YOUR TASK: Within the data, how many lines hold the word "background"? Answer with nothing but the number.

[STUDY MATERIAL Boundary: Start]

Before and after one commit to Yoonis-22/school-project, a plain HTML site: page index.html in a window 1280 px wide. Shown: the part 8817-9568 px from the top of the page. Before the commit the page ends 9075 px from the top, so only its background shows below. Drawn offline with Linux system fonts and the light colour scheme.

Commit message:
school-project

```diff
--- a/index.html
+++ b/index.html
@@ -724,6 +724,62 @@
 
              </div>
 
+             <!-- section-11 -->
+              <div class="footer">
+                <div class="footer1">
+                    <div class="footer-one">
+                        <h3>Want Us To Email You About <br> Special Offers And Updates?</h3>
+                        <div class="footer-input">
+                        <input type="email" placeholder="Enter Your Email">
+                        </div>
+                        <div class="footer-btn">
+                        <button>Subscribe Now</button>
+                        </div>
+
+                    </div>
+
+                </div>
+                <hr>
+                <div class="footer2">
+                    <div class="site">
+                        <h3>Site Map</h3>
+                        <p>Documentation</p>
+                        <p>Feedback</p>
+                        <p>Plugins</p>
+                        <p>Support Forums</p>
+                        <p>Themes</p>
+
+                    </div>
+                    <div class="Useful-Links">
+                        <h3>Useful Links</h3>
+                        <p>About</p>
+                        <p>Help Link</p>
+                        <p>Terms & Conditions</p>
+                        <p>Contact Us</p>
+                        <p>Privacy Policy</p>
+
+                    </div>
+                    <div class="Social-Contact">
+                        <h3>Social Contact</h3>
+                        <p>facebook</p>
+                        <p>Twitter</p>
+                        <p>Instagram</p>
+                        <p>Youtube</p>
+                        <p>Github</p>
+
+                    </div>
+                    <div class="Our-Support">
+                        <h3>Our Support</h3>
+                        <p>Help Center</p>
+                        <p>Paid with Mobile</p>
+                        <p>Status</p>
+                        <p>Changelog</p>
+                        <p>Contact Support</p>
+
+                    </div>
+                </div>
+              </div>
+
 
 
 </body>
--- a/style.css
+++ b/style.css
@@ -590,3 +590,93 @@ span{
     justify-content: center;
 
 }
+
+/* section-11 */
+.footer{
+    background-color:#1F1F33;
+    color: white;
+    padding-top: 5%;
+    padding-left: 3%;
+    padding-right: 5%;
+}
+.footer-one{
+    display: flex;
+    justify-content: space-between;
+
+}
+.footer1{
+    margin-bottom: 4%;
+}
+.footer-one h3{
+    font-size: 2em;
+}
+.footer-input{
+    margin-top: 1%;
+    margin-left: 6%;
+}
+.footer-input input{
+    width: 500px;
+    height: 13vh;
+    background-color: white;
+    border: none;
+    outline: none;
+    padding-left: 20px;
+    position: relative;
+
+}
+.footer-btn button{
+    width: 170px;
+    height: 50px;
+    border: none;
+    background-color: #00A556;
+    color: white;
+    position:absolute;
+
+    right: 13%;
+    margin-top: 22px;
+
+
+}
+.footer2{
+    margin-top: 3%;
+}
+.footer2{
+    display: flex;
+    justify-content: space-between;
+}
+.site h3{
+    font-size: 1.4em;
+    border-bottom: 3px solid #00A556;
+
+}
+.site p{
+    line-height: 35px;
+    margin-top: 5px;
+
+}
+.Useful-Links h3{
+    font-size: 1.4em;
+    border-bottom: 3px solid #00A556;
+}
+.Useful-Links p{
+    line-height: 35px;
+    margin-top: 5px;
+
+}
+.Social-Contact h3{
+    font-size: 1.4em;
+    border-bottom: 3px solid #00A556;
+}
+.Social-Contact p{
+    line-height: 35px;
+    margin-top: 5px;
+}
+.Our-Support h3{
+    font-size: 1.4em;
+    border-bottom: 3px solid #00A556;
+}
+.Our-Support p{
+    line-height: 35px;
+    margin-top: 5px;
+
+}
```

[STUDY MATERIAL Boundary: End]

ANSWER BELOW: 4